==== EXERCISE INPUT ====
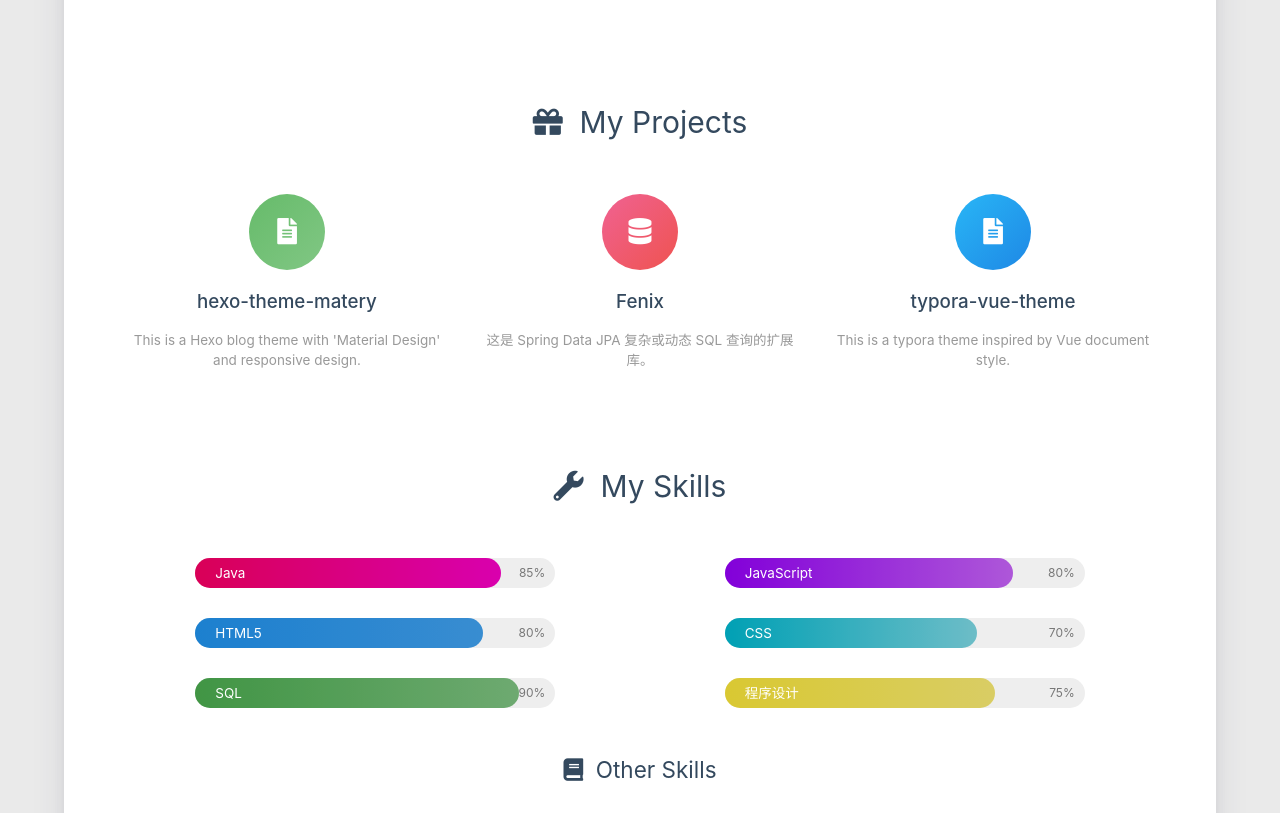
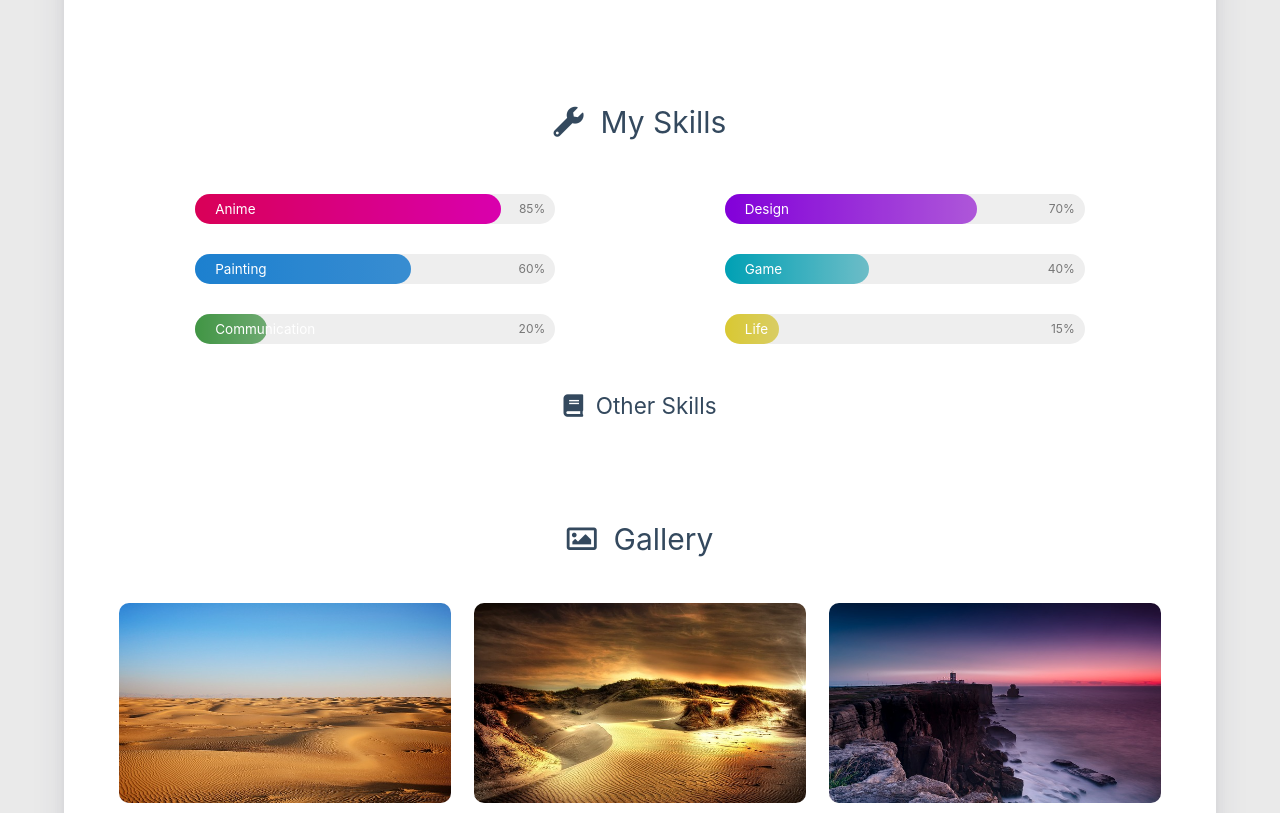
Before and after one commit to WakabaYu/WakabaYu.github.io, a plain HTML site: page about/index.html in a window 1280 px wide. Shown: the part 1301-2114 px from the top of the page. Drawn offline with nearby package versions, Linux system fonts and the light colour scheme; some packages are replaced by stand-ins of ours; no server answers; a script that the page names is missing.

Commit message:
Site updated: 2021-09-26 02:46:54

```diff
--- a/about/index.html
+++ b/about/index.html
@@ -645,58 +645,6 @@
 
 
 
-<div class="my-projects">
-    <div class="title center-align" data-aos="zoom-in-up">
-        <i class="fas fa-gift"></i>&nbsp;&nbsp;My Projects
-    </div>
-    <div class="row">
-
-
-        <div class="col s12 m6 l4" data-aos="fade-up">
-            <div class="info center-align">
-                <a href="http://github.com/blinkfox/hexo-theme-matery" class="icon"
-                   style="background: linear-gradient(to bottom right, #66BB6A 0%, #81C784 100%)" target="_blank">
-                    <i class="fas fa-file-alt"></i>
-                </a>
-                <div class="info-title">
-                    <a href="http://github.com/blinkfox/hexo-theme-matery" target="_blank">hexo-theme-matery</a>
-                </div>
-                <div class="info-desc">This is a Hexo blog theme with &#39;Material Design&#39; and responsive design.</div>
-            </div>
-        </div>
-
-        <div class="col s12 m6 l4" data-aos="fade-up">
-            <div class="info center-align">
-                <a href="https://github.com/blinkfox/fenix" class="icon"
-                   style="background: linear-gradient(to bottom right, #F06292 0%, #EF5350 100%)" target="_blank">
-                    <i class="fas fa-database"></i>
-                </a>
-                <div class="info-title">
-                    <a href="https://github.com/blinkfox/fenix" target="_blank">Fenix</a>
-                </div>
-                <div class="info-desc">这是 Spring Data JPA 复杂或动态 SQL 查询的扩展库。</div>
-            </div>
-        </div>
-
-        <div class="col s12 m6 l4" data-aos="fade-up">
-            <div class="info center-align">
-                <a href="https://github.com/blinkfox/typora-vue-theme" class="icon"
-                   style="background: linear-gradient(to bottom right, #29B6F6 0%, #1E88E5 100%)" target="_blank">
-                    <i class="fas fa-file-alt"></i>
-                </a>
-                <div class="info-title">
-                    <a href="https://github.com/blinkfox/typora-vue-theme" target="_blank">typora-vue-theme</a>
-                </div>
-                <div class="info-desc">This is a typora theme inspired by Vue document style.</div>
-            </div>
-        </div>
-
-
-    </div>
-</div>
-
-
-
 
 
 <div class="my-skills">
@@ -711,7 +659,7 @@
             <div class="skillbar">
                 <div class="skillbar-title"
                      style="background: linear-gradient(to right, #FF0066 0%, #FF00CC 100%); width: 85%">
-                    <span>Java</span>
+                    <span>Anime</span>
                 </div>
                 <div class="skill-bar-percent">85%</div>
             </div>
@@ -721,30 +669,8 @@
         <div class="col s12 m6 l6" data-aos="fade-up">
             <div class="skillbar">
                 <div class="skillbar-title"
-                     style="background: linear-gradient(to right, #9900FF 0%, #CC66FF 100%); width: 80%">
-                    <span>JavaScript</span>
-                </div>
-                <div class="skill-bar-percent">80%</div>
-            </div>
-        </div>
-
-
-        <div class="col s12 m6 l6" data-aos="fade-up">
-            <div class="skillbar">
-                <div class="skillbar-title"
-                     style="background: linear-gradient(to right, #2196F3 0%, #42A5F5 100%); width: 80%">
-                    <span>HTML5</span>
-                </div>
-                <div class="skill-bar-percent">80%</div>
-            </div>
-        </div>
-
-
-        <div class="col s12 m6 l6" data-aos="fade-up">
-            <div class="skillbar">
-                <div class="skillbar-title"
-                     style="background: linear-gradient(to right, #00BCD4 0%, #80DEEA 100%); width: 70%">
-                    <span>CSS</span>
+                     style="background: linear-gradient(to right, #9900FF 0%, #CC66FF 100%); width: 70%">
+                    <span>Design</span>
                 </div>
                 <div class="skill-bar-percent">70%</div>
             </div>
@@ -754,10 +680,10 @@
         <div class="col s12 m6 l6" data-aos="fade-up">
             <div class="skillbar">
                 <div class="skillbar-title"
-                     style="background: linear-gradient(to right, #4CAF50 0%, #81C784 100%); width: 90%">
-                    <span>SQL</span>
+                     style="background: linear-gradient(to right, #2196F3 0%, #42A5F5 100%); width: 60%">
+                    <span>Painting</span>
                 </div>
-                <div class="skill-bar-percent">90%</div>
+                <div class="skill-bar-percent">60%</div>
             </div>
         </div>
 
@@ -765,10 +691,32 @@
         <div class="col s12 m6 l6" data-aos="fade-up">
             <div class="skillbar">
                 <div class="skillbar-title"
-                     style="background: linear-gradient(to right, #FFEB3B 0%, #FFF176 100%); width: 75%">
-                    <span>程序设计</span>
+                     style="background: linear-gradient(to right, #00BCD4 0%, #80DEEA 100%); width: 40%">
+                    <span>Game</span>
                 </div>
-                <div class="skill-bar-percent">75%</div>
+                <div class="skill-bar-percent">40%</div>
+            </div>
+        </div>
+
+
+        <div class="col s12 m6 l6" data-aos="fade-up">
+            <div class="skillbar">
+                <div class="skillbar-title"
+                     style="background: linear-gradient(to right, #4CAF50 0%, #81C784 100%); width: 20%">
+                    <span>Communication</span>
+                </div>
+                <div class="skill-bar-percent">20%</div>
+            </div>
+        </div>
+
+
+        <div class="col s12 m6 l6" data-aos="fade-up">
+            <div class="skillbar">
+                <div class="skillbar-title"
+                     style="background: linear-gradient(to right, #FFEB3B 0%, #FFF176 100%); width: 15%">
+                    <span>Life</span>
+                </div>
+                <div class="skill-bar-percent">15%</div>
             </div>
         </div>
 
```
====
**WHAT YOU NEED TO DO**
Report the lines above that contain "span".

**REPLY TO THE EXERCISE**
-                    <span>Java</span>
+                    <span>Anime</span>
-                    <span>JavaScript</span>
-                    <span>HTML5</span>
-                    <span>CSS</span>
+                    <span>Design</span>
-                    <span>SQL</span>
+                    <span>Painting</span>
-                    <span>程序设计</span>
+                    <span>Game</span>
+                    <span>Communication</span>
+                    <span>Life</span>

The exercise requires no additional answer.